Only an exact copy of every record counts as an answer.

┄┄┄┄┄┄

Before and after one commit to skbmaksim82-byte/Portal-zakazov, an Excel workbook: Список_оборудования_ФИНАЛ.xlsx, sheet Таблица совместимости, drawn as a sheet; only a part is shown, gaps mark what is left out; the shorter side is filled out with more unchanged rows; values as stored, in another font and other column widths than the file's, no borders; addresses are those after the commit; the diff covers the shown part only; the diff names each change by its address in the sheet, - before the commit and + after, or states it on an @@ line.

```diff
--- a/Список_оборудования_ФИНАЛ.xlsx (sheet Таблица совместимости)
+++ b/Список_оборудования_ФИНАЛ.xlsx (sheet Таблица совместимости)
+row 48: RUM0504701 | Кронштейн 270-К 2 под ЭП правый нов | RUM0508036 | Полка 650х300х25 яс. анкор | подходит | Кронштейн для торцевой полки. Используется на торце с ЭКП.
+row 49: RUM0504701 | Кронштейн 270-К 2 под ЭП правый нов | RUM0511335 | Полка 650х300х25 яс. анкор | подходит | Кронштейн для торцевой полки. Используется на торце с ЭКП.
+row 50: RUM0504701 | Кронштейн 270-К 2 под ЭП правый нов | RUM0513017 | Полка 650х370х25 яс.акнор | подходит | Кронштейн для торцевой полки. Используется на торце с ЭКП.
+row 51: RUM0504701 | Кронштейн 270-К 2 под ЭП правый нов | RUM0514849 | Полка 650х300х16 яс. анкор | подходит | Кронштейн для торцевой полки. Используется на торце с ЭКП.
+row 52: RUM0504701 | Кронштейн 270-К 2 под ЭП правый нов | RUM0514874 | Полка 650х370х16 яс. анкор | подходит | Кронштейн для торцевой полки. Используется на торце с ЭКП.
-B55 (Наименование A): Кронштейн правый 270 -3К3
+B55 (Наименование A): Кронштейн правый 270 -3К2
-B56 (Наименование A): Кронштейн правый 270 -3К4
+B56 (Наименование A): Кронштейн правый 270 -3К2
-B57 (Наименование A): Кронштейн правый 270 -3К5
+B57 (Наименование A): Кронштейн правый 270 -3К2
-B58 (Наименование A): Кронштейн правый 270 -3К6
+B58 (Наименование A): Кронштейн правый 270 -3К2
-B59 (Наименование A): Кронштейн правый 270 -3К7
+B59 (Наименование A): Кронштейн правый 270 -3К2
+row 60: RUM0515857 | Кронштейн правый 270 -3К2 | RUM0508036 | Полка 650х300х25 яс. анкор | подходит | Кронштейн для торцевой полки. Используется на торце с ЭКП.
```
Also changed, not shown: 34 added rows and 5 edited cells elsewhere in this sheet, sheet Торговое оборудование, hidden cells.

┄┄┄┄┄┄

- TASK RESULT
Before and after one commit to skbmaksim82-byte/Portal-zakazov, an Excel workbook: Список_оборудования_ФИНАЛ.xlsx, sheet Таблица совместимости, drawn as a sheet; only a part is shown, gaps mark what is left out; the shorter side is filled out with more unchanged rows; values as stored, in another font and other column widths than the file's, no borders; addresses are those after the commit; the diff covers the shown part only; the diff names each change by its address in the sheet, - before the commit and + after, or states it on an @@ line.

```diff
--- a/Список_оборудования_ФИНАЛ.xlsx (sheet Таблица совместимости)
+++ b/Список_оборудования_ФИНАЛ.xlsx (sheet Таблица совместимости)
+row 48: RUM0504701 | Кронштейн 270-К 2 под ЭП правый нов | RUM0508036 | Полка 650х300х25 яс. анкор | подходит | Кронштейн для торцевой полки. Используется на торце с ЭКП.
+row 49: RUM0504701 | Кронштейн 270-К 2 под ЭП правый нов | RUM0511335 | Полка 650х300х25 яс. анкор | подходит | Кронштейн для торцевой полки. Используется на торце с ЭКП.
+row 50: RUM0504701 | Кронштейн 270-К 2 под ЭП правый нов | RUM0513017 | Полка 650х370х25 яс.акнор | подходит | Кронштейн для торцевой полки. Используется на торце с ЭКП.
+row 51: RUM0504701 | Кронштейн 270-К 2 под ЭП правый нов | RUM0514849 | Полка 650х300х16 яс. анкор | подходит | Кронштейн для торцевой полки. Используется на торце с ЭКП.
+row 52: RUM0504701 | Кронштейн 270-К 2 под ЭП правый нов | RUM0514874 | Полка 650х370х16 яс. анкор | подходит | Кронштейн для торцевой полки. Используется на торце с ЭКП.
-B55 (Наименование A): Кронштейн правый 270 -3К3
+B55 (Наименование A): Кронштейн правый 270 -3К2
-B56 (Наименование A): Кронштейн правый 270 -3К4
+B56 (Наименование A): Кронштейн правый 270 -3К2
-B57 (Наименование A): Кронштейн правый 270 -3К5
+B57 (Наименование A): Кронштейн правый 270 -3К2
-B58 (Наименование A): Кронштейн правый 270 -3К6
+B58 (Наименование A): Кронштейн правый 270 -3К2
-B59 (Наименование A): Кронштейн правый 270 -3К7
+B59 (Наименование A): Кронштейн правый 270 -3К2
+row 60: RUM0515857 | Кронштейн правый 270 -3К2 | RUM0508036 | Полка 650х300х25 яс. анкор | подходит | Кронштейн для торцевой полки. Используется на торце с ЭКП.
```
Also changed, not shown: 34 added rows and 5 edited cells elsewhere in this sheet, sheet Торговое оборудование, hidden cells.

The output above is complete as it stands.